Lowest price not paramount for most UK Shoppers
June 28, 2012
Consumers have become more sophisticated in their understanding of what constitutes ‘value’, according to the latest report from specialist shopper research agency Shoppercentric.
When asked what constitutes good value, the top answer from UK shoppers was ‘Getting the most for the money I planned to spend’, chosen by 28% of Shoppercentric’s respondents.
Only one in four shoppers defined ‘value’ as being about low, or lowest, price, while 21% say that for them, ‘Getting the right quality for the money I planned to spend’ is most important.
‘Feeling that what I’m buying is worth the money I’m spending’ also scores well, with 20% of the sample opting for it.
Danielle Pinnington, managing director at Shoppercentric, says that the agency’s latest report, WindowOn the Value Equation, focuses on the latest trends in promotions and what ‘value’ actually means to shoppers today.
Pinnington observes: “Delivering ‘value’ is more important than ever; but what does value actually mean to today’s shopper?”
Based on how shoppers describe value, Shoppercentric has identified four key attitudinal tribes among UK shoppers:
Quality Matters (34% of shoppers), for whom the best quality for the money is key: “a fair price and quality”;
Low Price Hunters (23%), for whom low or lowest price is their focus: “lowest price for the best quality I can afford”;
Holistic Value Seekers (22%), for whom the value judgment is too subjective to break down into a single definition: “the least waste for the price”;
Pile It High (21%), for whom quantity is a key part of value: “price per 100g or similar”.
BOGOFs remain the most attractive promotion (for 76% of UK shoppers) but this is down from 79% when Shoppercentric conducted a similar survey in 2009.
Money off single items takes second place in popularity with 66%, down from
69% in 2009.
Vouchers/coupons have experienced the biggest increase in usage and replace multi-buys to take third place. 53% of shoppers use vouchers/coupons now, an increase of 6 percentage points since 2009.
Multibuys (3 for 2 etc) have dropped by three percentage points since 2009 and slip into fourth place with 50%.
Growing in popularity are loyalty card offers, link saves such as meal deals, and added value promotions like free gifts or competitions, all up three percentage points on 2009 scores.
Shoppercentric also analysed how the different major retailers are perceived by consumers.
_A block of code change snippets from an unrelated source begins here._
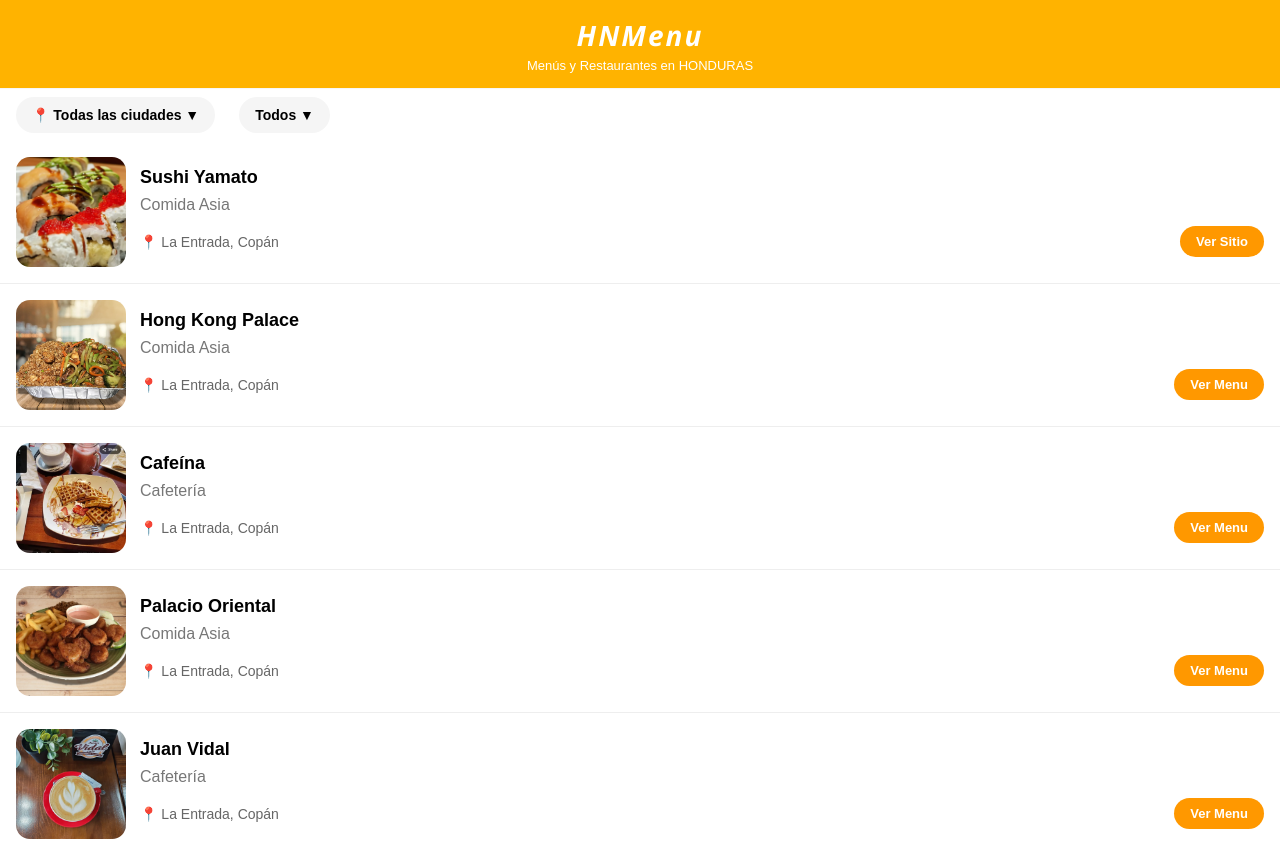
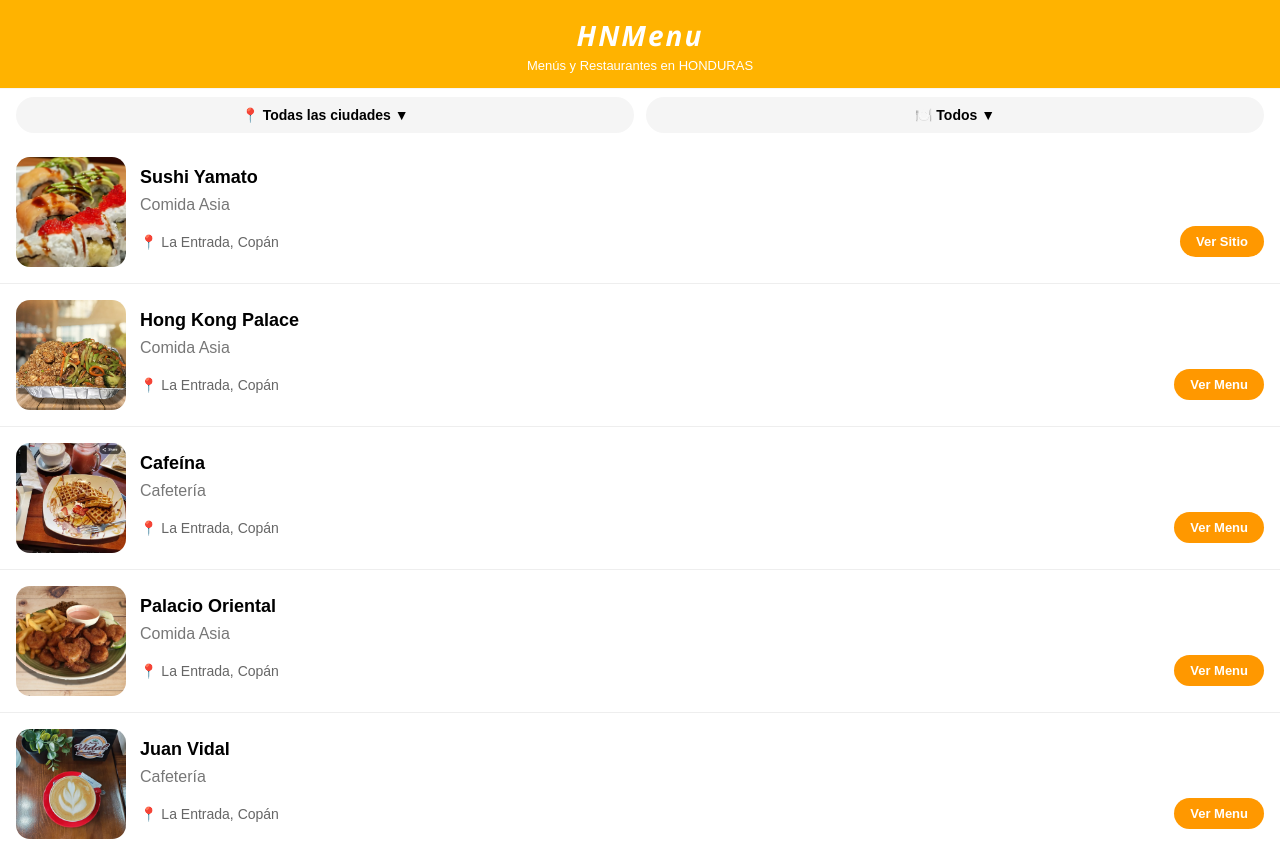
Before and after one commit to jackma0625/hnmenu, a React (Vite) app: page / in a window 1280 px wide. Shown: the top 841 px of the page. Built offline with nearby package versions, Linux system fonts and the light colour scheme.

Commit message:
筛选栏占位问题

```diff
--- a/src/components/CategorySection.jsx
+++ b/src/components/CategorySection.jsx
@@ -1,134 +1,119 @@
-import { useState, useEffect, useRef } from 'react'
-import { categories } from '../data/categories.js'
+
+import { useState, useEffect, useRef } from 'react';
+import { categories } from '../data/categories.js';
 
 export default function CategorySection({
   selectedCategory,
   setSelectedCategory,
+  showMenu,
+  setShowMenu,
 }) {
-  const [showMenu, setShowMenu] = useState(false)
-  const [isSticky, setIsSticky] = useState(false)
-  const sentinelRef = useRef(null)
-  const ticking = useRef(false)
+  // 删除 isSticky 和 sentinelRef 相关代码
+  // 因为固定逻辑由 Home.jsx 统一控制
 
-  useEffect(() => {
-    const sentinel = sentinelRef.current
-    if (!sentinel) return
+  const getCurrentCategoryName = () => {
+    if (selectedCategory === 'all') return 'Todos';
+    const cat = categories.find(c => c.slug === selectedCategory);
+    return cat ? `${cat.icon} ${cat.name}` : 'Todos';
+  };
 
-    // 用 IntersectionObserver，手机兼容性好，不震动
-    const observer = new IntersectionObserver(
-      ([entry]) => {
-        // 使用 requestAnimationFrame 防抖，避免手机震动
-        if (!ticking.current) {
-          requestAnimationFrame(() => {
-            setIsSticky(!entry.isIntersecting)
-            ticking.current = false
-          })
-          ticking.current = true
-        }
-      },
-      {
-        threshold: 0,
-        rootMargin: '-88px 0px 0px 0px',
-      }
-    )
-
-    observer.observe(sentinel)
-
-    return () => observer.disconnect()
-  }, [])
-
-  // 获取当前显示的分类名称
-  const getCurrentCategoryName = () => {
-    if (selectedCategory === 'all') return 'Todos'
-    const cat = categories.find(c => c.slug === selectedCategory)
-    return cat ? `${cat.icon} ${cat.name}` : 'Todos'
-  }
+  const handleSelectCategory = (slug) => {
+    setSelectedCategory(slug);
+    setShowMenu();
+  };
 
   return (
-    <>
-      {/* 哨兵元素 - 放在分类栏原本位置的上方 */}
-      <div ref={sentinelRef} style={{ height: '1px' }} />
-
     <div
       className="categories"
       style={{
-          position: isSticky ? 'fixed' : 'relative',
-          top: isSticky ? '88px' : 'auto',
-          left: 0,
-          right: 0,
-          zIndex: 999,
-          background: 'white',
-
-          boxShadow: isSticky ? '0 2px 8px rgba(0,0,0,0.1)' : 'none',
-          transition: isSticky ? 'box-shadow 0.2s' : 'none',
-          display: 'flex',        // 新增
-    alignItems: 'center',   // 新增
-    height: '52px',         // 新增
-    boxSizing: 'border-box',// 新增
+        display: 'flex',
+        alignItems: 'center',
+        height: '52px',
+        boxSizing: 'border-box',
+        width: '100%',
 
       }}
     >
-        <div className="filter-bar" style={{ padding: '0' }}>
+      <div className="filter-bar" style={{
+        padding: '0',
+        width: '100%',
+        position: 'relative',
+        display: 'flex',
+        alignItems: 'center',
+        height: '100%',
+      }}>
         <button
           className="filter-btn"
-            onClick={() => setShowMenu(!showMenu)}
+          onClick={setShowMenu}
           style={{
             width: '100%',
             textAlign: 'center',
-              padding: '12px 16px'
+            padding: '8px 16px',
+            height: '36px',
+            display: 'flex',
+            alignItems: 'center',
+            justifyContent: 'center',
+            gap: '6px',
+            border: 'none',
+            background: '#f5f5f5',
+            borderRadius: '30px',
+            fontSize: '14px',
+            fontWeight: '600',
+            cursor: 'pointer',
+            whiteSpace: 'nowrap',
           }}
         >
-            {getCurrentCategoryName()} ▼
+          🍽️ {getCurrentCategoryName()} ▼
         </button>
-        </div>
 
         {showMenu && (
           <div
             className="dropdown-menu"
             style={{
               position: 'absolute',
-              top: '100%',
+              top: 'calc(100% + 8px)',
               left: 0,
               right: 0,
               background: 'white',
+              borderRadius: '12px',
+              boxShadow: '0 4px 12px rgba(0,0,0,0.15)',
               zIndex: 1000,
               maxHeight: '300px',
               overflowY: 'auto',
-              boxShadow: '0 4px 12px rgba(0,0,0,0.1)'
             }}
           >
             <button
-              className={selectedCategory === 'all' ? 'active-dropdown' : ''}
-              onClick={() => {
-                setSelectedCategory('all')
-                setShowMenu(false)
-              }}
+              onClick={() => handleSelectCategory('all')}
               style={{
                 width: '100%',
-                padding: '16px 20px',
+                padding: '12px 16px',
                 border: 'none',
                 background: selectedCategory === 'all' ? '#f5f5f5' : 'white',
                 textAlign: 'left',
-                borderBottom: '1px solid #eee'
+                borderBottom: '1px solid #eee',
+                cursor: 'pointer',
+                fontSize: '14px',
+                color: selectedCategory === 'all' ? '#ff9800' : '#333',
+                fontWeight: selectedCategory === 'all' ? '600' : '400',
               }}
             >
-              Todos
+              🍽️ Todos
             </button>
             {categories.map((category) => (
               <button
                 key={category.id}
-                className={selectedCategory === category.slug ? 'active-dropdown' : ''}
-                onClick={() => {
-                  setSelectedCategory(category.slug)
-                  setShowMenu(false)
-                }}
+                onClick={() => handleSelectCategory(category.slug)}
                 style={{
                   width: '100%',
-                  padding: '16px 20px',
+                  padding: '12px 16px',
                   border: 'none',
                   background: selectedCategory === category.slug ? '#f5f5f5' : 'white',
                   textAlign: 'left',
-                  borderBottom: '1px solid #eee'
+                  borderBottom: '1px solid #eee',
+                  cursor: 'pointer',
+                  fontSize: '14px',
+                  color: selectedCategory === category.slug ? '#ff9800' : '#333',
+                  fontWeight: selectedCategory === category.slug ? '600' : '400',
                 }}
               >
                 {category.icon} {category.name}
@@ -137,6 +122,6 @@ export default function CategorySection({
           </div>
         )}
       </div>
-    </>
-  )
+    </div>
+  );
 }
--- a/src/components/restaurant/RegionFilter.jsx
+++ b/src/components/restaurant/RegionFilter.jsx
@@ -1,20 +1,28 @@
 import { useState } from 'react';
 import { cities } from '../../data/cities';
 
-export default function RegionFilter({ selectedCity, setSelectedCity }) {
-  const [showMenu, setShowMenu] = useState(false);
-
+export default function RegionFilter({
+  selectedCity,
+  setSelectedCity,
+  showMenu,
+  setShowMenu,
+}) {
   const getCurrentCityName = () => {
     const city = cities.find(c => c.id === selectedCity);
     return city ? city.name : 'Todas las ciudades';
   };
 
+  const handleSelectCity = (cityId) => {
+    setSelectedCity(cityId);
+    setShowMenu();
+  };
+
   return (
-    <div className="region-filter">
+    <div className="region-filter" style={{ width: '100%', position: 'relative' }}>
       <div className="region-filter-bar">
         <button
           className="region-filter-btn"
-          onClick={() => setShowMenu(!showMenu)}
+          onClick={setShowMenu}
           style={{
             width: '100%',
             textAlign: 'center',
@@ -24,6 +32,13 @@ export default function RegionFilter({ selectedCity, setSelectedCity }) {
             alignItems: 'center',
             justifyContent: 'center',
             gap: '6px',
+            border: 'none',
+            background: '#f5f5f5',
+            borderRadius: '30px',
+            fontSize: '14px',
+            fontWeight: '600',
+            cursor: 'pointer',
+            whiteSpace: 'nowrap',
           }}
         >
           📍 {getCurrentCityName()} ▼
@@ -31,15 +46,25 @@ export default function RegionFilter({ selectedCity, setSelectedCity }) {
       </div>
 
       {showMenu && (
-        <div className="region-dropdown">
+        <div
+          className="region-dropdown"
+          style={{
+            position: 'absolute',
+            top: 'calc(100% + 8px)',
+            left: 0,
+            right: 0,
+            background: 'white',
+            borderRadius: '12px',
+            boxShadow: '0 4px 12px rgba(0,0,0,0.15)',
+            zIndex: 1000,
+            maxHeight: '300px',
+            overflowY: 'auto',
+          }}
+        >
           {cities.map(city => (
             <button
               key={city.id}
-              onClick={() => {
-                setSelectedCity(city.id);
-                setShowMenu(false);
-              }}
-              className={selectedCity === city.id ? 'active-region' : ''}
+              onClick={() => handleSelectCity(city.id)}
               style={{
                 width: '100%',
                 padding: '12px 16px',
@@ -47,6 +72,10 @@ export default function RegionFilter({ selectedCity, setSelectedCity }) {
                 background: selectedCity === city.id ? '#f5f5f5' : 'white',
                 textAlign: 'left',
                 borderBottom: '1px solid #eee',
+                cursor: 'pointer',
+                fontSize: '14px',
+                color: selectedCity === city.id ? '#ff9800' : '#333',
+                fontWeight: selectedCity === city.id ? '600' : '400',
               }}
             >
               📍 {city.name}
--- a/src/pages/Home.jsx
+++ b/src/pages/Home.jsx
@@ -11,10 +11,12 @@ export default function Home() {
   const [selectedCity, setSelectedCity] = useState('all');
   const [selectedCategory, setSelectedCategory] = useState('all');
   const [isSticky, setIsSticky] = useState(false);
+  const [showCityMenu, setShowCityMenu] = useState(false);  // 城市下拉开关
+  const [showCategoryMenu, setShowCategoryMenu] = useState(false); // 分类下拉开关
   const sentinelRef = useRef(null);
   const ticking = useRef(false);
 
-  // 监听滚动，控制整个 filter-row 固定
+  // 监听滚动
   useEffect(() => {
     const sentinel = sentinelRef.current;
     if (!sentinel) return;
@@ -53,6 +55,22 @@ export default function Home() {
     selectedCategory
   );
 
+  // 切换城市菜单
+  const toggleCityMenu = () => {
+    setShowCityMenu(!showCityMenu);
+    if (!showCityMenu) {
+      setShowCategoryMenu(false); // 打开城市时关闭分类
+    }
+  };
+
+  // 切换分类菜单
+  const toggleCategoryMenu = () => {
+    setShowCategoryMenu(!showCategoryMenu);
+    if (!showCategoryMenu) {
+      setShowCityMenu(false); // 打开分类时关闭城市
+    }
+  };
+
   return (
     <>
       <Navbar />
@@ -61,7 +79,7 @@ export default function Home() {
         {/* 哨兵元素 */}
         <div ref={sentinelRef} style={{ height: '1px' }} />
 
-        {/* 整个筛选行作为一个整体固定 */}
+        {/* 整个筛选行 */}
         <div
   className="filter-row"
   style={{
@@ -82,18 +100,26 @@ export default function Home() {
     boxSizing: 'border-box',
   }}
 >
+  <div style={{ flex: 1, minWidth: 0 }}>
     <RegionFilter
       selectedCity={selectedCity}
       setSelectedCity={setSelectedCity}
+      showMenu={showCityMenu}
+      setShowMenu={toggleCityMenu}
     />
+  </div>
 
+  <div style={{ flex: 1, minWidth: 0 }}>
     <CategorySection
       selectedCategory={selectedCategory}
       setSelectedCategory={setSelectedCategory}
+      showMenu={showCategoryMenu}
+      setShowMenu={toggleCategoryMenu}
     />
   </div>
+</div>
 
-        {/* 占位符 - 防止内容跳动 */}
+        {/* 占位符 */}
         {isSticky && <div style={{ height: '52px' }} />}
 
         <section className="restaurants">
--- a/src/styles/Home.css
+++ b/src/styles/Home.css
@@ -89,6 +89,38 @@
   white-space: nowrap;
   height: 36px;  /* 固定高度 */
   box-sizing: border-box;
+}
+
+/* 强制分类栏显示 */
+.categories {
+  display: flex !important;
+  align-items: center !important;
+  width: 100% !important;
+  min-height: 52px !important;
+  background: white !important;
+}
+
+.filter-bar {
+  display: flex !important;
+  align-items: center !important;
+  width: 100% !important;
+  height: 100% !important;
+}
+
+.filter-btn {
+  display: flex !important;
+  align-items: center !important;
+  justify-content: center !important;
+  width: 100% !important;
+  min-height: 36px !important;
+  padding: 8px 16px !important;
+  border: none !important;
+  background: #f5f5f5 !important;
+  border-radius: 30px !important;
+  font-size: 14px !important;
+  font-weight: 600 !important;
+  cursor: pointer !important;
+  white-space: nowrap !important;
 }
 
 /* ================= 分类按钮 ================= */
```
Lines whose indentation alone changed are shown as unchanged.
Despite a problematic start to 2012, Tesco remains the retailer most likely to be associated with good overall value by UK shoppers (42%)Its highest score on individual factors is for ‘good promotions’ (26%); but Discounters and
M&S also score higher for this area (with 27% and 40% respectively).
Pinnington says: “Today’s cost-conscious shoppers are very savvy and they have a greater awareness of pricing; a willingness to compare prices; and they use word of mouth or social media to share good deals. Increasing the use of promotions to drive footfall and increase unit sales does not work across the board. Shoppers have grown cynical about promotions, with many believing that price cuts are achieved by hiking prices first, or by reducing pack size.”
She adds: “Our findings indicate that shoppers are now looking for solid reward-based offers – and they are prepared to wait for them. Of course, this change in mindset doesn’t mean shoppers aren’t buying on promotion. An offer on the right product, at the right time will increase sales, but the current promotion-deluge approach is not a long term strategy that can be sustained. Use promotions too often, and shoppers re-adjust their price expectations to the promoted prices rather than recommended sales price. Retailers can’t afford for that to happen.”
Pinnington concludes: “Relying purely on price is not only a lazy strategy but, if used long term, a damaging one too.”